One of the things we take for granted here in the good ole’ U.S.A. is that the electricity that comes out of the outlets in our homes is the right amount. Unfortunately, as some people discover every year, the nation’s utility companies are not perfect, and sometimes the wrong voltage is sent to a customer’s home causing damage to anything that runs on electricity – stereos, televisions, stove/oven, lights or even a furnace. In severe cases, a fire can ignite inside equipment. Electrician Mount Pleasant SC shares this article so that people are aware of this.
The problem is that the utility company doesn’t have any means of knowing if the correct voltage is running to your house, except for driving over to your house to test it, which is clearly not good because by that time, all your stuff is ruined.
Another problem is that minor variances in voltage can damage sensitive equipment, such as a computer or your HDTV, but leave other equipment unscathed. This leaves you scratching your head wondering what they heck happened.
This is why you, and everyone else should invest in a voltage meter. They are small, inexpensive and are sold at pretty much any big box store. And then, once your tester is at home, it’s easy to test your own voltage by yourself. All you do is unpack the little gizmo (they are generally about the size of a pack of cards) hook up the terminals, set the adjustment knob on the front to ACV (for AC voltage) and then push one terminal into one of the electrical socket openings, the one into the other opening, and then read what is displayed on the LCD. It should read 120.0, for 120 volts, which is what homes in this country are supposed to have.
That is the ideal, of course. Very few, if any, homes have exactly 120 volts of electricity running into them, but it surely ought to be something very close. If yours is above 125, for example, you probably ought to call your utility company to have someone come adjust the amount that is sent to your house.
The reason the voltage that is sent to your house can run amok is generally attributable to weather, specifically thunderstorms and lightning. If it strikes close enough to where you live, it can damage the transformer that sends electricity to your house, causing it to behave incorrectly. This means it is sending too much or too little voltage to your home.
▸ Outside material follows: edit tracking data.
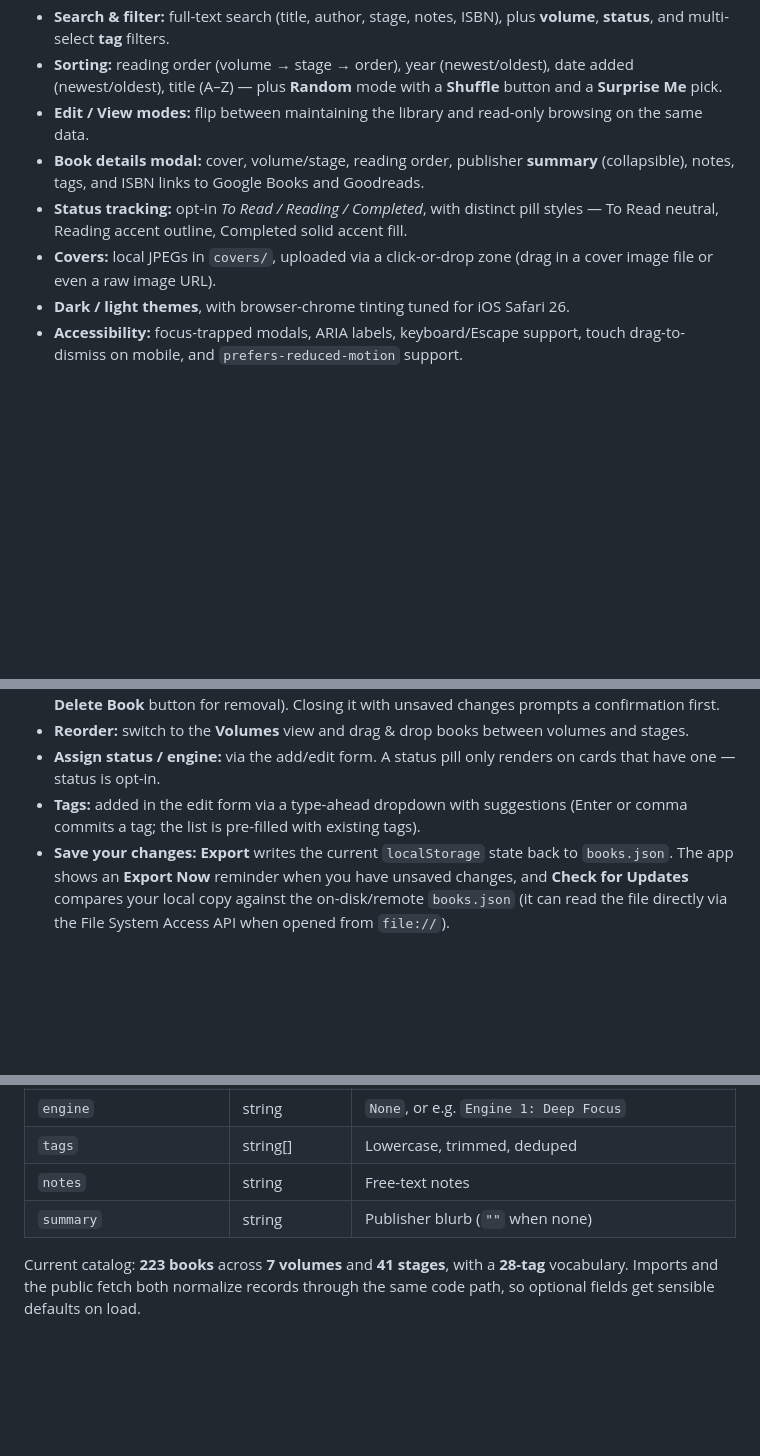
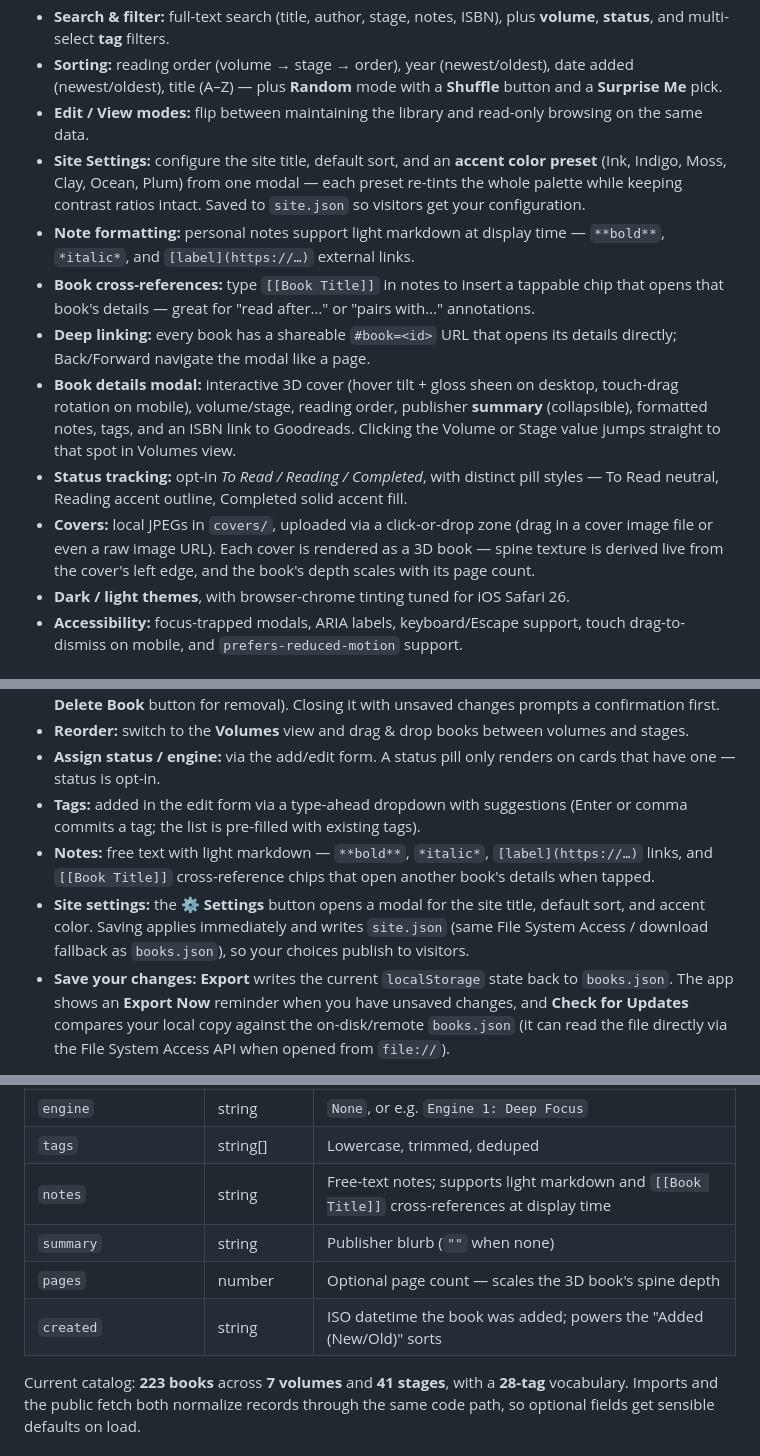
Before and after one commit to jonnlo/jons-books, a Markdown page: README.md, 3 parts joined by grey strips. GitHub-like rendering; blank space fills up the shorter version.

Commit message:
Document recent features in README
- Site Settings (title, default sort, accent color presets → site.json)
- Note formatting: mini-markdown (bold, italic, links) at display time
- Book cross-references: [[Book Title]] chips in notes
- Deep linking: shareable #book=<id> URLs with Back/Forward support
- 3D covers: hover tilt + gloss, spine texture from cover edge,
  depth scaled by page count; clickable Volume/Stage jumps in details
- Data model: add missing pages and created fields to the table
- Fix: details modal links only to Goodreads (not Google Books)

```diff
--- a/README.md
+++ b/README.md
@@ -15,9 +15,13 @@ This started as a personal project to track and browse my reading — 223 books
 - **Search & filter:** full-text search (title, author, stage, notes, ISBN), plus **volume**, **status**, and multi-select **tag** filters.
 - **Sorting:** reading order (volume → stage → order), year (newest/oldest), date added (newest/oldest), title (A–Z) — plus **Random** mode with a **Shuffle** button and a **Surprise Me** pick.
 - **Edit / View modes:** flip between maintaining the library and read-only browsing on the same data.
-- **Book details modal:** cover, volume/stage, reading order, publisher **summary** (collapsible), notes, tags, and ISBN links to Google Books and Goodreads.
+- **Site Settings:** configure the site title, default sort, and an **accent color preset** (Ink, Indigo, Moss, Clay, Ocean, Plum) from one modal — each preset re-tints the whole palette while keeping contrast ratios intact. Saved to `site.json` so visitors get your configuration.
+- **Note formatting:** personal notes support light markdown at display time — `**bold**`, `*italic*`, and `[label](https://…)` external links.
+- **Book cross-references:** type `[[Book Title]]` in notes to insert a tappable chip that opens that book's details — great for "read after…" or "pairs with…" annotations.
+- **Deep linking:** every book has a shareable `#book=<id>` URL that opens its details directly; Back/Forward navigate the modal like a page.
+- **Book details modal:** interactive 3D cover (hover tilt + gloss sheen on desktop, touch-drag rotation on mobile), volume/stage, reading order, publisher **summary** (collapsible), formatted notes, tags, and an ISBN link to Goodreads. Clicking the Volume or Stage value jumps straight to that spot in Volumes view.
 - **Status tracking:** opt-in *To Read / Reading / Completed*, with distinct pill styles — To Read neutral, Reading accent outline, Completed solid accent fill.
-- **Covers:** local JPEGs in `covers/`, uploaded via a click-or-drop zone (drag in a cover image file or even a raw image URL).
+- **Covers:** local JPEGs in `covers/`, uploaded via a click-or-drop zone (drag in a cover image file or even a raw image URL). Each cover is rendered as a 3D book — spine texture is derived live from the cover's left edge, and the book's depth scales with its page count.
 - **Dark / light themes**, with browser-chrome tinting tuned for iOS Safari 26.
 - **Accessibility:** focus-trapped modals, ARIA labels, keyboard/Escape support, touch drag-to-dismiss on mobile, and `prefers-reduced-motion` support.
 
@@ -57,6 +61,8 @@ Everything you edit lives in `localStorage`; **Export** writes it back to `books
 - **Reorder:** switch to the **Volumes** view and drag & drop books between volumes and stages.
 - **Assign status / engine:** via the add/edit form. A status pill only renders on cards that have one — status is opt-in.
 - **Tags:** added in the edit form via a type-ahead dropdown with suggestions (Enter or comma commits a tag; the list is pre-filled with existing tags).
+- **Notes:** free text with light markdown — `**bold**`, `*italic*`, `[label](https://…)` links, and `[[Book Title]]` cross-reference chips that open another book's details when tapped.
+- **Site settings:** the ⚙ **Settings** button opens a modal for the site title, default sort, and accent color. Saving applies immediately and writes `site.json` (same File System Access / download fallback as `books.json`), so your choices publish to visitors.
 - **Save your changes:** **Export** writes the current `localStorage` state back to `books.json`. The app shows an **Export Now** reminder when you have unsaved changes, and **Check for Updates** compares your local copy against the on-disk/remote `books.json` (it can read the file directly via the File System Access API when opened from `file://`).
 
 All editing controls live in the toolbar and are hidden on the public site.
@@ -100,8 +106,10 @@ All editing controls live in the toolbar and are hidden on the public site.
 | `readingOrder` | number | Order within the stage |
 | `engine` | string | `None`, or e.g. `Engine 1: Deep Focus` |
 | `tags` | string[] | Lowercase, trimmed, deduped |
-| `notes` | string | Free-text notes |
+| `notes` | string | Free-text notes; supports light markdown and `[[Book Title]]` cross-references at display time |
 | `summary` | string | Publisher blurb (`""` when none) |
+| `pages` | number | Optional page count — scales the 3D book's spine depth |
+| `created` | string | ISO datetime the book was added; powers the "Added (New/Old)" sorts |
 
 Current catalog: **223 books** across **7 volumes** and **41 stages**, with a **28-tag** vocabulary. Imports and the public fetch both normalize records through the same code path, so optional fields get sensible defaults on load.
 
```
This is why you should always unplug sensitive equipment when there is a thunderstorm approaching and then test your current with your voltage meter before plugging everything back in. This is especially true after power outages. It’s better to be safe than sorry, especially when you’re talking about your expensive electronic stuff.